Although the Netziv literally invested his whole life in his studies, he still attributed his success in becoming one of the greatest Torah scholars and leaders of his generation to his prayers. With the exception of Rosh Hashana, when some say that crying is forbidden, his tears would flow freely every day, twice a day, when he said the blessing of “Ahava Rabba” (“abundant love”) before Shema. He testified that on a day when he did not cry during this prayer, he did not have insights in his Torah learning (heard from Rav Shlomo Brevda).
The story is told of a student who visited Volozhin, where the Netziv was Rosh Yeshiva. Towards evening, the visitor prepared to leave but his host urged him to stay until the next day for the morning services. He told him that just seeing the way that the Netziv recited the prayer of Ahava Rabba would change his entire life (heard from Rav Don Segal).

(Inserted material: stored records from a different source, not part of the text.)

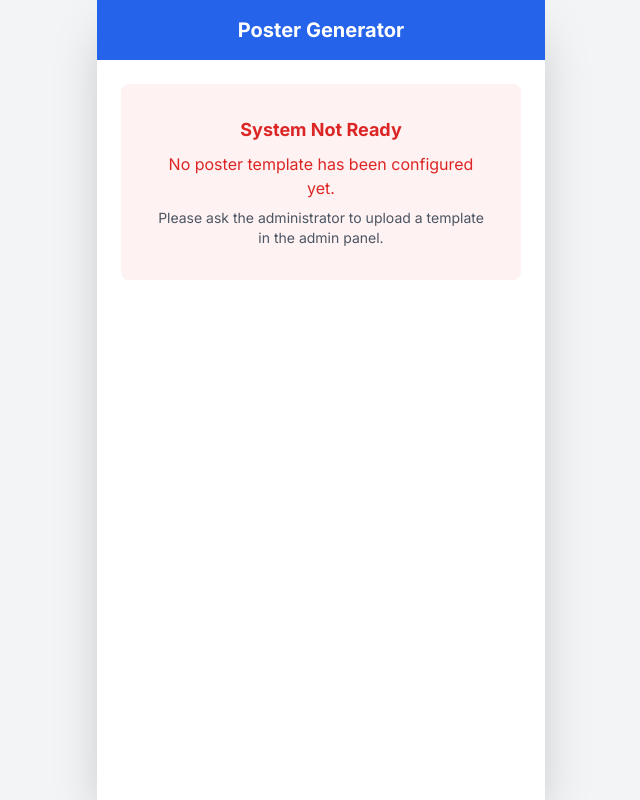
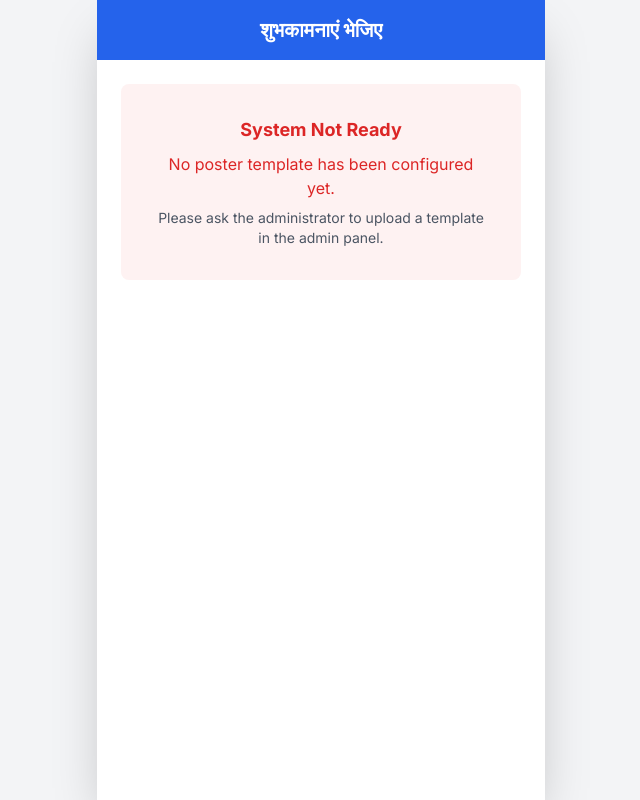
Before and after one commit to indrajeetsak/poster-app, a PHP site: page / in a window 1280 px wide. Shown: the whole page, without its empty margins (319-959 px from the left). Run offline with PHP 8.4, Linux system fonts and the light colour scheme; data that the repository does not hold is empty; some libraries are stand-ins or nearby versions.

Commit message:
First draft

```diff
--- a/index.php
+++ b/index.php
@@ -15,7 +15,7 @@
     <div class="max-w-md mx-auto bg-white min-h-screen shadow-2xl relative">
         <!-- Header -->
         <header class="bg-blue-600 text-white p-4 text-center">
-            <h1 class="text-xl font-bold">Poster Generator</h1>
+            <h1 class="text-xl font-bold">शुभकामनाएं भेजिए </h1>
         </header>
 
         <div class="p-6 pb-24">
@@ -56,7 +56,7 @@
 
             <!-- Preview -->
             <div id="resultArea" class="hidden mt-6 text-center">
-                <h2 class="text-lg font-bold mb-2">Preview</h2>
+                <!-- <h2 class="text-lg font-bold mb-2">Preview</h2> -->
                 <div class="relative w-full bg-gray-200 rounded-lg overflow-hidden shadow-lg border">
                     <canvas id="posterCanvas" class="w-full h-auto max-w-full block"></canvas>
                 </div>
```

Why is it that the Netziv and other Torah giants placed such emphasis on Ahava Rabba, and attributed their success in life to reciting this prayer with intense emotion? The answer clearly lies beyond its movingly poetic composition. Rather, Hashem’s deep love for the Jewish people is expressed in this blessing a number of times. By examining these expressions we come to a deeper understanding of Hashem’s great love for us and form a deeper, more passionate relationship with Him and His Torah.
Text Copyright © 2008 by Rabbi Daniel Travis and Torah.org